> [Exercise details]
Scan the data. Collect each line that contains the word "changed".

(Version difference data)
"""

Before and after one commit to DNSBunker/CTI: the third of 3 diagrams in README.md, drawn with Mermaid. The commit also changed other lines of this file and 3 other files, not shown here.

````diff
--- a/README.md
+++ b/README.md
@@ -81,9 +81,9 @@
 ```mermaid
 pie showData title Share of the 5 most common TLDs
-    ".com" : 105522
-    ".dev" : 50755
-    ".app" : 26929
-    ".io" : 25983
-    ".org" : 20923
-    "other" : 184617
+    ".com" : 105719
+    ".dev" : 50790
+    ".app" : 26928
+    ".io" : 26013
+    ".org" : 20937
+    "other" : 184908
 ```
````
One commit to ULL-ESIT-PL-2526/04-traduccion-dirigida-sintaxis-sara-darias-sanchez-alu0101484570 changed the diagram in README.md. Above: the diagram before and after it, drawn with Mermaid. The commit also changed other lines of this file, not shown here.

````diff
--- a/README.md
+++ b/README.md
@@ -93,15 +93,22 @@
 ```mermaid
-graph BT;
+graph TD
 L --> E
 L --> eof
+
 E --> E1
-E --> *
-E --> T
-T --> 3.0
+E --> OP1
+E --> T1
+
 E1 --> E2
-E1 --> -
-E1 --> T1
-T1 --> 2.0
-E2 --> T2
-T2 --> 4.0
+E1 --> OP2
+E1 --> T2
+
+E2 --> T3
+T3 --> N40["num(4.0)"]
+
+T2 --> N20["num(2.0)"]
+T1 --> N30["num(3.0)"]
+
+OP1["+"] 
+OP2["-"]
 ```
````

"""
"""

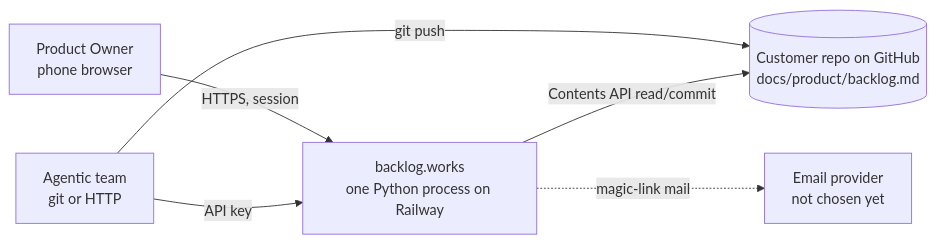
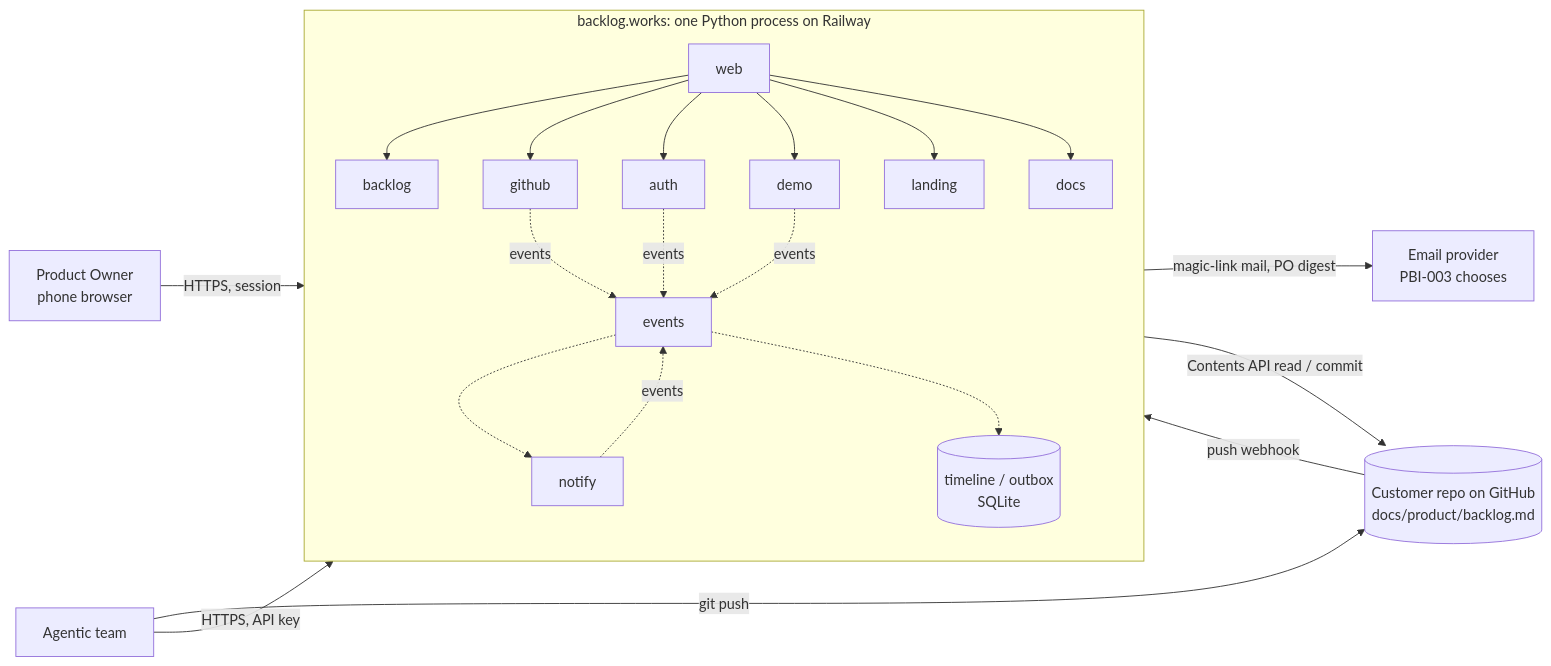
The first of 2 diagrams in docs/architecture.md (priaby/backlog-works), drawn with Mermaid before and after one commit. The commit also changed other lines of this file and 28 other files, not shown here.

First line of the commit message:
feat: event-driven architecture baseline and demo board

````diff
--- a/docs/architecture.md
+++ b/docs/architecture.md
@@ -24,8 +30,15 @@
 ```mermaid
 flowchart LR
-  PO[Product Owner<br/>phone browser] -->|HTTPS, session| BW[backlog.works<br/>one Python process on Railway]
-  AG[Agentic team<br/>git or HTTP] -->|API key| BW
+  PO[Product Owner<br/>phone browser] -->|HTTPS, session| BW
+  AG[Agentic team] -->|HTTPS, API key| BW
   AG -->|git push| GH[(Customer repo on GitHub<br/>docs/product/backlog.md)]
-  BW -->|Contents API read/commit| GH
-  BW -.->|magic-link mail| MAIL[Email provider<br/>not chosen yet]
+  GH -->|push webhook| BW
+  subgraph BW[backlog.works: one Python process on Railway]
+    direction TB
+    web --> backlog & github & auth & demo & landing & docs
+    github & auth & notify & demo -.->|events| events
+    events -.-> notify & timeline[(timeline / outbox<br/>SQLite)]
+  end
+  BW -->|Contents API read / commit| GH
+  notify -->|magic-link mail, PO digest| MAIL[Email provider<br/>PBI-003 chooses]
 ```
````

"""

> [Expected output]
Before and after one commit to DNSBunker/CTI: the third of 3 diagrams in README.md, drawn with Mermaid. The commit also changed other lines of this file and 3 other files, not shown here.
One commit to ULL-ESIT-PL-2526/04-traduccion-dirigida-sintaxis-sara-darias-sanchez-alu0101484570 changed the diagram in README.md. Above: the diagram before and after it, drawn with Mermaid. The commit also changed other lines of this file, not shown here.
The first of 2 diagrams in docs/architecture.md (priaby/backlog-works), drawn with Mermaid before and after one commit. The commit also changed other lines of this file and 28 other files, not shown here.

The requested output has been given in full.